### Data supplied
● ● ● ●

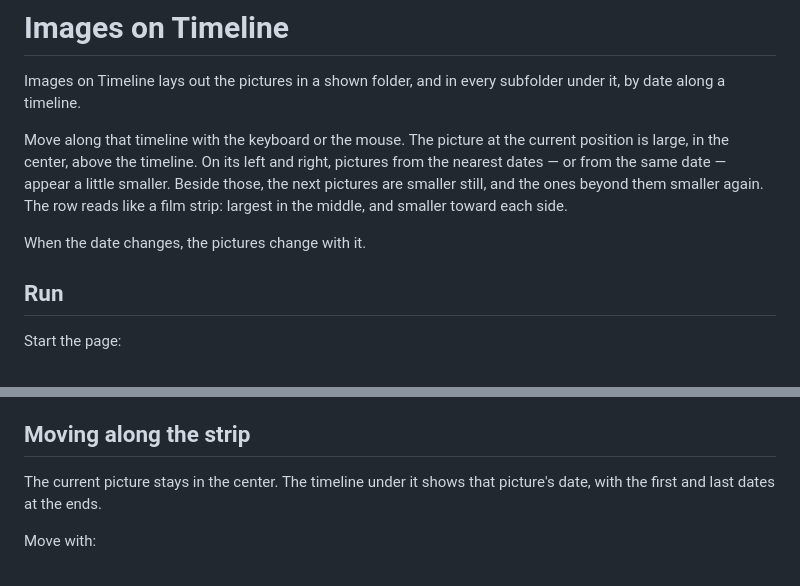
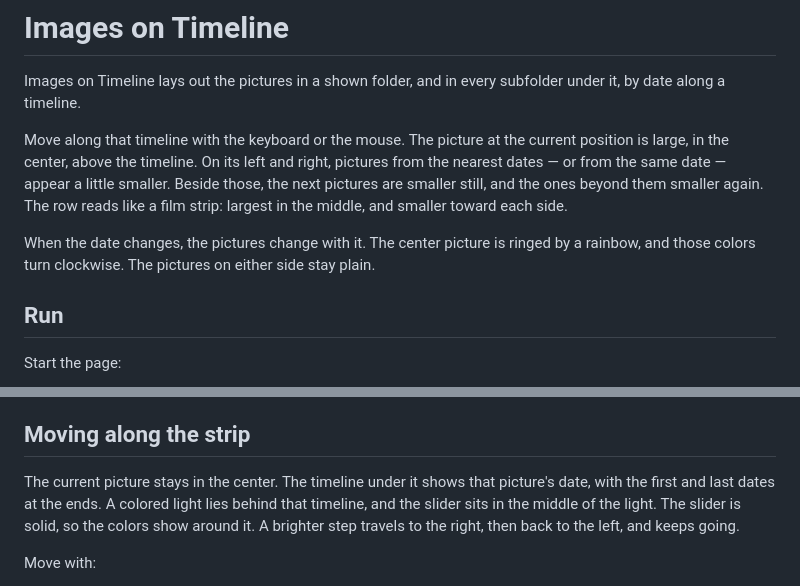
Before and after one commit to nordlyse/ImagesOnTimeline, a Markdown page: README.md, 2 parts joined by grey strips. GitHub-like rendering.

Commit message:
readme is updated

```diff
--- a/README.md
+++ b/README.md
@@ -4,7 +4,7 @@ Images on Timeline lays out the pictures in a shown folder, and in every subfold
 
 Move along that timeline with the keyboard or the mouse. The picture at the current position is large, in the center, above the timeline. On its left and right, pictures from the nearest dates — or from the same date — appear a little smaller. Beside those, the next pictures are smaller still, and the ones beyond them smaller again. The row reads like a film strip: largest in the middle, and smaller toward each side.
 
-When the date changes, the pictures change with it.
+When the date changes, the pictures change with it. The center picture is ringed by a rainbow, and those colors turn clockwise. The pictures on either side stay plain.
 
 ## Run
 
@@ -58,7 +58,7 @@ Supported pictures are JPEG, PNG, GIF, WebP, BMP, TIFF, HEIC, HEIF, and AVIF. A
 
 ## Moving along the strip
 
-The current picture stays in the center. The timeline under it shows that picture's date, with the first and last dates at the ends.
+The current picture stays in the center. The timeline under it shows that picture's date, with the first and last dates at the ends. A colored light lies behind that timeline, and the slider sits in the middle of the light. The slider is solid, so the colors show around it. A brighter step travels to the right, then back to the left, and keeps going.
 
 Move with:
 
```
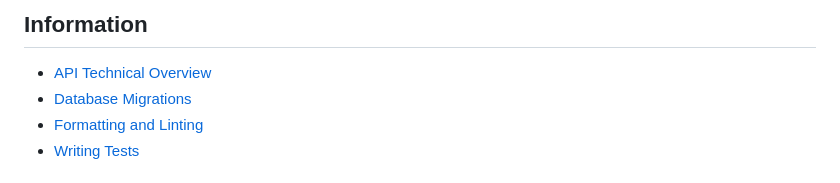
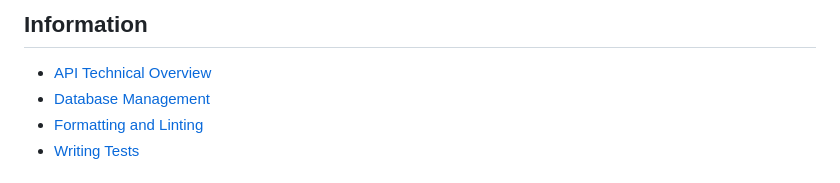
Before and after one commit to navapbc/template-application-flask, a Markdown page: docs/app/README.md, the part around the change. Rendered like a GitHub page.

Commit message:
Updated link to database documentation in the README

```diff
--- a/docs/app/README.md
+++ b/docs/app/README.md
@@ -38,7 +38,7 @@ root
 ## Information
 
 * [API Technical Overview](./technical-overview.md)
-* [Database Migrations](./database/database-migrations.md)
+* [Database Management](./database/database-management.md)
 * [Formatting and Linting](./formatting-and-linting.md)
 * [Writing Tests](./writing-tests.md)
 
```
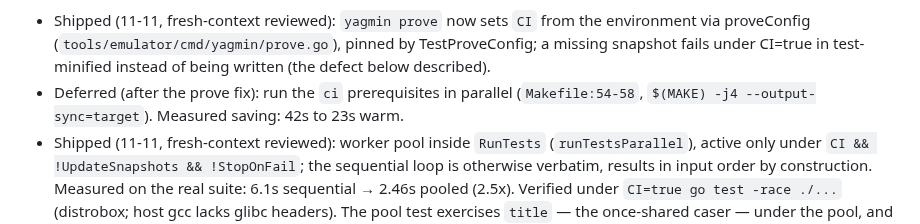
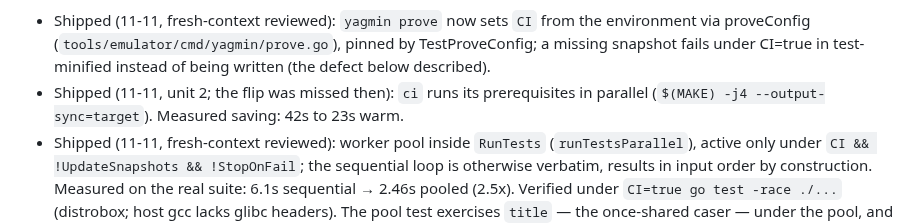
Before and after one commit to lbds137/yagpdb-custom-commands, a Markdown page: docs/FUTURE_IMPROVEMENTS.md, the part around the change. Rendered like a GitHub page.

Commit message:
docs: flip the -j4 ci bullet to shipped (missed in 2416b9d)
Unit 2 landed the parallel ci prerequisites but skipped its doc flip; the
bullet still read Deferred while the Makefile ci target carried the
invocation and measurement.

Co-Authored-By: GLM-5.3-Flash (z.ai) via Claude Code <noreply@z.ai>

```diff
--- a/docs/FUTURE_IMPROVEMENTS.md
+++ b/docs/FUTURE_IMPROVEMENTS.md
@@ -895,8 +895,8 @@ until the tap). Trigger: the z.ai reset on Wed 11-11 or an agy dispatch, in the
   environment via proveConfig (`tools/emulator/cmd/yagmin/prove.go`), pinned by
   TestProveConfig; a missing snapshot fails under CI=true in test-minified instead of
   being written (the defect below described).
-- Deferred (after the prove fix): run the `ci` prerequisites in parallel (`Makefile:54-58`,
-  `$(MAKE) -j4 --output-sync=target`). Measured saving: 42s to 23s warm.
+- Shipped (11-11, unit 2; the flip was missed then): `ci` runs its prerequisites in
+  parallel (`$(MAKE) -j4 --output-sync=target`). Measured saving: 42s to 23s warm.
 - Shipped (11-11, fresh-context reviewed): worker pool inside `RunTests`
   (`runTestsParallel`), active only under `CI && !UpdateSnapshots && !StopOnFail`; the
   sequential loop is otherwise verbatim, results in input order by construction. Measured
```
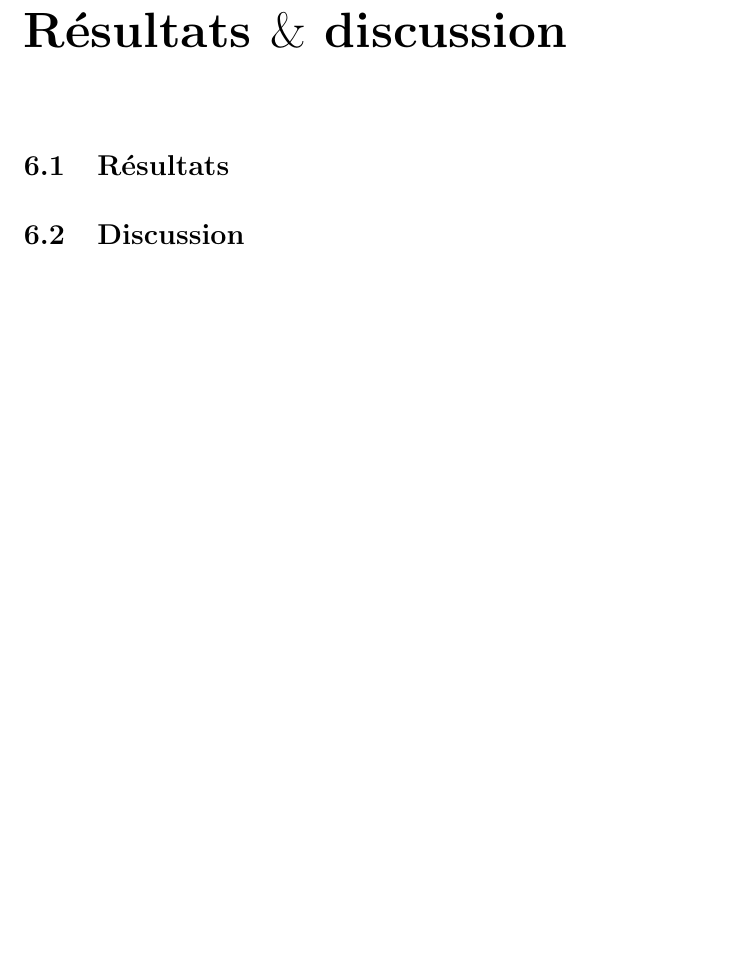
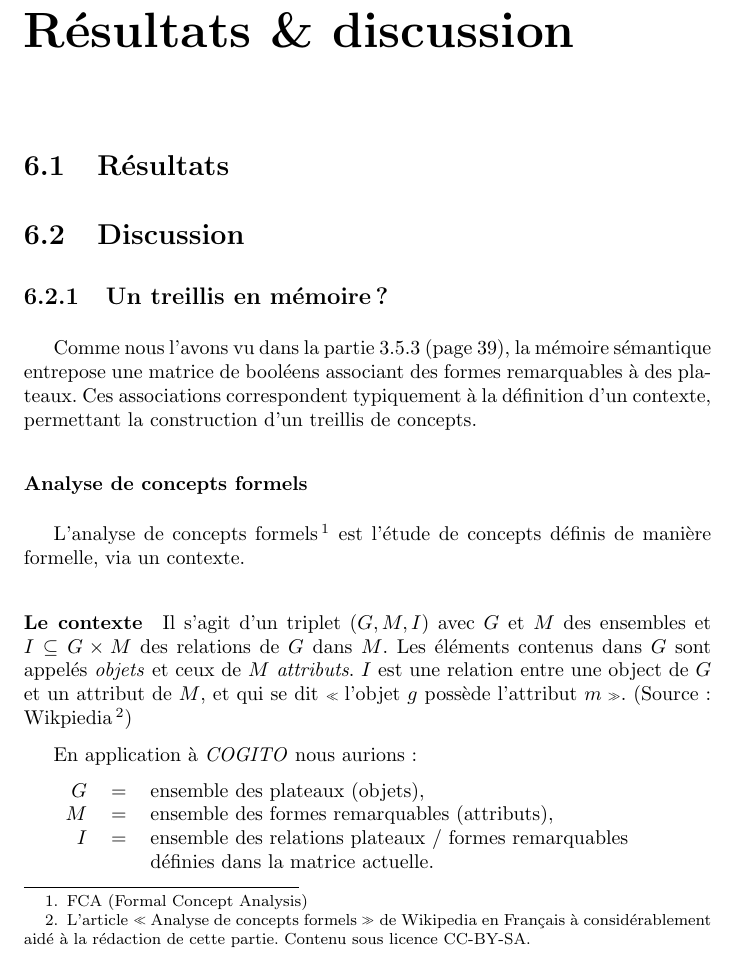
Before and after one commit to cogitoTeam/IA_a_cognitive_approach, a LaTeX thesis (Docs/Latex/rapport_final/rapport_final_ac.tex, which reads Docs/Latex/rapport_final/conclusion.tex): part of page 59 of 61, cut so that both start at the same text, the shorter picture padded with empty space. Compiled offline with pdfLaTeX; a LaTeX package or settings file that is missing is left out.

Commit message:
working on lattice

```diff
--- a/Docs/Latex/rapport_final/conclusion.tex
+++ b/Docs/Latex/rapport_final/conclusion.tex
@@ -1,8 +1,24 @@
 \clearemptydoublepage
-\chapter{Résultats $\&$  discussion}
+\chapter{Résultats \&  discussion}
 
 \section{Résultats}
 
 
 
 \section{Discussion}
+\subsection{Un treillis en mémoire ?}
+Comme nous l'avons vu dans la partie~\ref{conception_memoire_semantique} (page \pageref{conception_memoire_semantique}), la mémoire sémantique entrepose une matrice de booléens associant des formes remarquables à des plateaux. Ces associations correspondent typiquement à la définition d'un contexte, permettant la construction d'un treillis de concepts.
+
+\subsubsection{Analyse de concepts formels}
+L'analyse de concepts formels\footnote{FCA (Formal Concept Analysis)} est l'étude de concepts définis de manière formelle, via un contexte.
+
+\paragraph{Le contexte} Il s'agit d'un triplet $(G,M,I)$ avec $G$ et $M$ des ensembles et $I\subseteq G \times M$ des relations de $G$ dans $M$. Les éléments contenus dans $G$ sont appelés \emph{objets} et ceux de $M$ \emph{attributs}. $I$ est une relation entre une object de $G$ et un attribut de $M$, et qui se dit \og l'objet $g$ possède l'attribut $m$ \fg{}. (Source : Wikpiedia\footnote{L'article \og Analyse de concepts formels \fg{} de Wikipedia en Français à considérablement aidé à la rédaction de cette partie. Contenu sous licence CC-BY-SA.})
+
+En application à \emph{COGITO} nous aurions :
+
+\begin{tabular}{r c l}
+$G$ & $ = $ & ensemble des plateaux (objets),\\
+$M$ & $ = $ & ensemble des formes remarquables (attributs),\\
+$I$ & $ = $ & ensemble des relations plateaux / formes remarquables\\
+& & définies dans la matrice actuelle.\\
+\end{tabular}
```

● ● ● ●

Count the lines in the data where "relations" occurs. Report the number only.

2